What is needed is every line of the data that includes the word "participant". Please copy each one.

Material for the task -
[Start of Attachment]

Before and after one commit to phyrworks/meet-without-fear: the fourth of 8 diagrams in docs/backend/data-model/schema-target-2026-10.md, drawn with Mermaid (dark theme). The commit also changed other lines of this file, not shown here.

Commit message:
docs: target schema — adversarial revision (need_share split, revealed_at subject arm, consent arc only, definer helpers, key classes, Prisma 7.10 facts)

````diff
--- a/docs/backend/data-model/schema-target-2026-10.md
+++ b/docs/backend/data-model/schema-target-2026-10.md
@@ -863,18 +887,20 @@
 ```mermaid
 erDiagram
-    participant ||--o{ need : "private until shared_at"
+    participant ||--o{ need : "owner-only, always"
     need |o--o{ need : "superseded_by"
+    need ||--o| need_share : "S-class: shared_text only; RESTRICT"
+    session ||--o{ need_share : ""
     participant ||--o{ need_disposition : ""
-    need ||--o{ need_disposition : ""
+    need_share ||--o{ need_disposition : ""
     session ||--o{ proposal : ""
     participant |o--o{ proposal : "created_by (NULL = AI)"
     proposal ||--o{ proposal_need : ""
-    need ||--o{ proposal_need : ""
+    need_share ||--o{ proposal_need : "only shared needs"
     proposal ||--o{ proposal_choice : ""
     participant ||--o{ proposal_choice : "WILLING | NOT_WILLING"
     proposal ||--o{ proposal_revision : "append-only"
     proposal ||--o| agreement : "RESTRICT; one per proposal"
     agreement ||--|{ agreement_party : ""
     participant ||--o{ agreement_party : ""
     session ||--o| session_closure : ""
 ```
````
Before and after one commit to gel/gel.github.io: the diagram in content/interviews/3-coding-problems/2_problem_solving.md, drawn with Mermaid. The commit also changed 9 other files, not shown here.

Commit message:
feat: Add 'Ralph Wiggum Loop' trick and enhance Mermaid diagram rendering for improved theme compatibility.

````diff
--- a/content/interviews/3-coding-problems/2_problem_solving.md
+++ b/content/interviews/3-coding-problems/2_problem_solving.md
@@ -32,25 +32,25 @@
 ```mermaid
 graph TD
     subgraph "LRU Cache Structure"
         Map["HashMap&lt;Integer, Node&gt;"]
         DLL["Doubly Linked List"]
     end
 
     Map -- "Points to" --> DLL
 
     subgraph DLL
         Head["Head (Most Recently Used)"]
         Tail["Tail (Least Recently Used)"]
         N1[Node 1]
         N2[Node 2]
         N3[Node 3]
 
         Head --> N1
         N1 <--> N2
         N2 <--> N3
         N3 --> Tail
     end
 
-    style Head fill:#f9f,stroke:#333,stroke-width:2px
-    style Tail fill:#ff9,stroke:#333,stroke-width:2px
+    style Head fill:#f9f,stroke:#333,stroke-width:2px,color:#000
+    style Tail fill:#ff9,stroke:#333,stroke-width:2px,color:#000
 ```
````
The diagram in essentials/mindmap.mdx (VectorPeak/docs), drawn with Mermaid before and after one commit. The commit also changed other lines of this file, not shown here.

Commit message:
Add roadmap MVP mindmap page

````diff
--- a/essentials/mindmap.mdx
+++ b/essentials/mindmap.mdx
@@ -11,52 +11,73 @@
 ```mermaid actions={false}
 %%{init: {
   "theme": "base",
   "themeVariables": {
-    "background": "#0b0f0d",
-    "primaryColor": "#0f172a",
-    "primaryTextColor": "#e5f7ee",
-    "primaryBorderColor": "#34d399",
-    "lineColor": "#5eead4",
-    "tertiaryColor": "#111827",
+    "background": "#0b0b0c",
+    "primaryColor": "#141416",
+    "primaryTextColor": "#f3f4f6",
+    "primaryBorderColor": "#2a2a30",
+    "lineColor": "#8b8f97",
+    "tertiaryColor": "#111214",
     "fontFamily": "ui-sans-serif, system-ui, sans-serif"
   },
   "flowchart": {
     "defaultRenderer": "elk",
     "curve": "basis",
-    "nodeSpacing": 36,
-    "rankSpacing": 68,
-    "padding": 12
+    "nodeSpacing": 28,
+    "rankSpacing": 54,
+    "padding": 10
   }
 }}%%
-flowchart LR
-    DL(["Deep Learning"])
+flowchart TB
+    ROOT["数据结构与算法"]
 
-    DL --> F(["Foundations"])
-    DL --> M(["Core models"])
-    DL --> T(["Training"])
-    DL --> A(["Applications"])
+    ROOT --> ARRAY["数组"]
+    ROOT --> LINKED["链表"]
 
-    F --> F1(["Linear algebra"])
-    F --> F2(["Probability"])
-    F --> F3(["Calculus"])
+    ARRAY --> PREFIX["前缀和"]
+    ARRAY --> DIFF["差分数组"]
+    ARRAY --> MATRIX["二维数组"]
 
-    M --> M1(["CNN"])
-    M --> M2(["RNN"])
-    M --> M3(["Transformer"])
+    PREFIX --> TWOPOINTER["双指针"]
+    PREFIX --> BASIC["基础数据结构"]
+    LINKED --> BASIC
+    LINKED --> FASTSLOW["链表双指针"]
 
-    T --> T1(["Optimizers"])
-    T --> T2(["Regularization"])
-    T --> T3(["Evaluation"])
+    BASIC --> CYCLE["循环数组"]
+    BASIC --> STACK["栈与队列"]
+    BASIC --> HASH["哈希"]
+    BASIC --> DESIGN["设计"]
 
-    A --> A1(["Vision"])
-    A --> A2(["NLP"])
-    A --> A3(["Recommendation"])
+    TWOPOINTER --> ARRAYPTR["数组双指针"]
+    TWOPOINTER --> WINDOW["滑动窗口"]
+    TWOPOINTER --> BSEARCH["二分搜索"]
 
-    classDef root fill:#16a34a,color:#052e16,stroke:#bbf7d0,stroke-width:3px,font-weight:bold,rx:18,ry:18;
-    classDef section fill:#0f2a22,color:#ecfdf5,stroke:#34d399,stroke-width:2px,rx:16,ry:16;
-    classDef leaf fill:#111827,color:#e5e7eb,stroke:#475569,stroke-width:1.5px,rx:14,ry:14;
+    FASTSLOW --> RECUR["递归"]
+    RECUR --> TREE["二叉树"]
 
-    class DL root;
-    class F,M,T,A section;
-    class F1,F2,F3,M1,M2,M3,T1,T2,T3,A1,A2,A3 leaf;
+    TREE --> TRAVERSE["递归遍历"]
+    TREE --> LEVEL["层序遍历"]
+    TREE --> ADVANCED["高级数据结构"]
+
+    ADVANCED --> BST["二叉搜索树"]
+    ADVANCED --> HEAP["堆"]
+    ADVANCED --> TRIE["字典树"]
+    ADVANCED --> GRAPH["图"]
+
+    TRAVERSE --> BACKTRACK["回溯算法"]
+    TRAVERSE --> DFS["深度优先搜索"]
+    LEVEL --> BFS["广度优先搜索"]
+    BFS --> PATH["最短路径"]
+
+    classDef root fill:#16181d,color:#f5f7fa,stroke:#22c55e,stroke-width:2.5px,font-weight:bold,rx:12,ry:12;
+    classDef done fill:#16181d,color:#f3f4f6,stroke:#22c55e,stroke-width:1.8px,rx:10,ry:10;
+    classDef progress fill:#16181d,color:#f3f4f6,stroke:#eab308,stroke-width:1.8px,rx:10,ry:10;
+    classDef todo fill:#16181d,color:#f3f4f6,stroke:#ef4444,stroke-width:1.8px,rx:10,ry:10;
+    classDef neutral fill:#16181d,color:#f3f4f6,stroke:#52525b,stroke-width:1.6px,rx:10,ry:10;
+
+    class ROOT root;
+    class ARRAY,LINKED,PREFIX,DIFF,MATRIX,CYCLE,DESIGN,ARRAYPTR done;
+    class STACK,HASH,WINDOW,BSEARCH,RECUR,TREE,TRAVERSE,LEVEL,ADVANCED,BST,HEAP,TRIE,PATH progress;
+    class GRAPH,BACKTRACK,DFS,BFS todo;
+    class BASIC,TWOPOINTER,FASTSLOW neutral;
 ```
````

[End of Attachment]

Solved problem -
-    participant ||--o{ need : "private until shared_at"
+    participant ||--o{ need : "owner-only, always"
     participant ||--o{ need_disposition : ""
     participant |o--o{ proposal : "created_by (NULL = AI)"
     participant ||--o{ proposal_choice : "WILLING | NOT_WILLING"
     participant ||--o{ agreement_party : ""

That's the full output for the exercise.